“Apple has been preventing ‘Telegram’ from updating its iOS apps globally ever since the Russian authorities ordered Apple to remove ‘Telegram’ from the app store,” Durav wrote on Friday.

“While Russia makes up only 7 per cent of Telegram’s userbase, Apple is restricting updates for all Telegram users around the world since mid-April.”

The Russian government banned Telegram in April because the messaging app company, in an ongoing court trial in Russia refused to hand over encryption keys that would allow the country’s “Federal Security Service (FSB)”, access to sensitive user data.

Telegram
Telegram App. Pixabay

Along with Amazon and Google Cloud platforms, the Russian government requested Apple also to pull “Telegram” off their respective app stores to which the Cupertino, California-headquarted did not succumb, The Verge reported.

“Thank you @Apple and @tim_cook for letting us deliver the latest version of @telegram to millions of users, despite the recent setbacks,” Durov tweeted on Saturday.

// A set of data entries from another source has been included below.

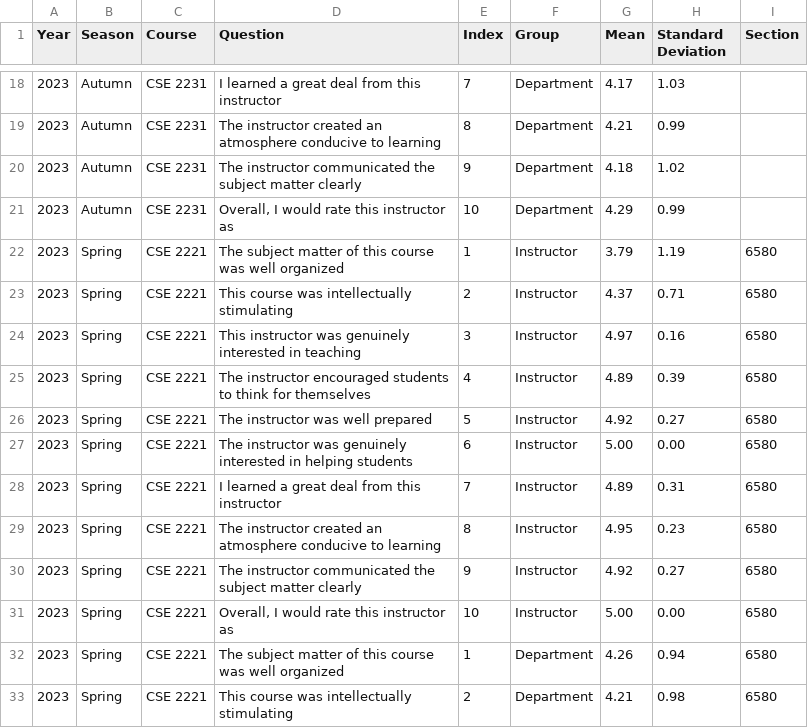
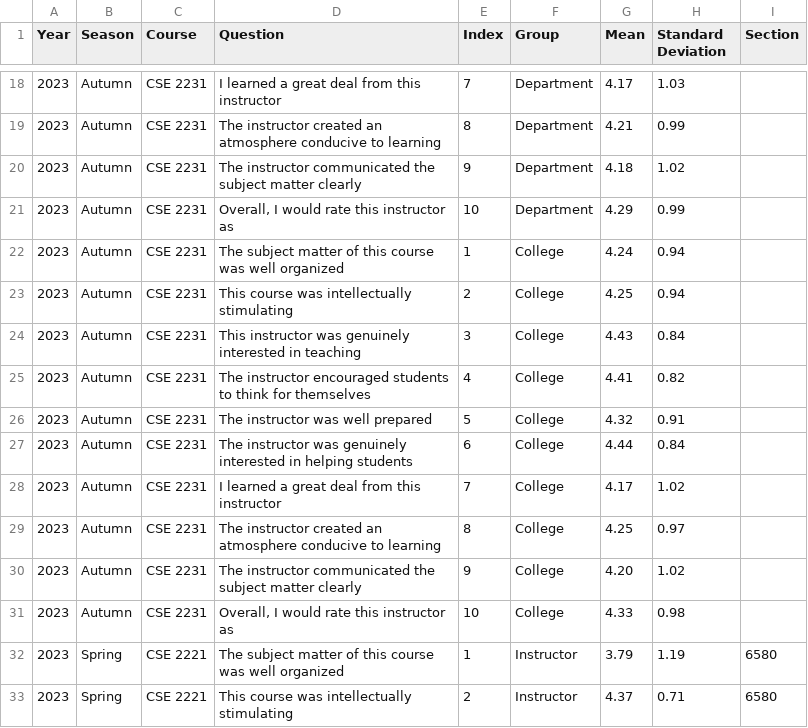
Before and after one commit to jrg94/personal-data, a CSV file: education/sei-data.csv, drawn as a sheet; only a part is shown, gaps mark what is left out; the shorter side is filled out with more unchanged rows.

Commit message:
Added college stats

```diff
--- a/education/sei-data.csv
+++ b/education/sei-data.csv
@@ -21,2 +21,12 @@ Year,Season,Course,Question,Index,Group,Mean,Standard Deviation,Section
 2023,Autumn,CSE 2231,"Overall, I would rate this instructor as",10,Department,4.29,0.99,,
+2023,Autumn,CSE 2231,The subject matter of this course was well organized,1,College,4.24,0.94,,
+2023,Autumn,CSE 2231,This course was intellectually stimulating,2,College,4.25,0.94,,
+2023,Autumn,CSE 2231,This instructor was genuinely interested in teaching,3,College,4.43,0.84,,
+2023,Autumn,CSE 2231,The instructor encouraged students to think for themselves,4,College,4.41,0.82,,
+2023,Autumn,CSE 2231,The instructor was well prepared,5,College,4.32,0.91,,
+2023,Autumn,CSE 2231,The instructor was genuinely interested in helping students,6,College,4.44,0.84,,
+2023,Autumn,CSE 2231,I learned a great deal from this instructor,7,College,4.17,1.02,,
+2023,Autumn,CSE 2231,The instructor created an atmosphere conducive to learning,8,College,4.25,0.97,,
+2023,Autumn,CSE 2231,The instructor communicated the subject matter clearly,9,College,4.20,1.02,,
+2023,Autumn,CSE 2231,"Overall, I would rate this instructor as",10,College,4.33,0.98,,
 2023,Spring,CSE 2221,The subject matter of this course was well organized,1,Instructor,3.79,1.19,6580
```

Also Read: Apple Watch Plays Good Samaritan, Helps Save Elderly

Launched in 2013, “Telegram” was invented by Durov, who frequently clashed with the security services over his social network “VKontakte” and left Russia in 2014.

“By attempting to block the ‘Telegram’ messaging app, the Russian authorities are launching the latest in a series of attacks on online freedom of expression in the country,” Denis Krivosheev, the human rights group’s deputy director for Eastern Europe and Central Asia had said in April. (IANS)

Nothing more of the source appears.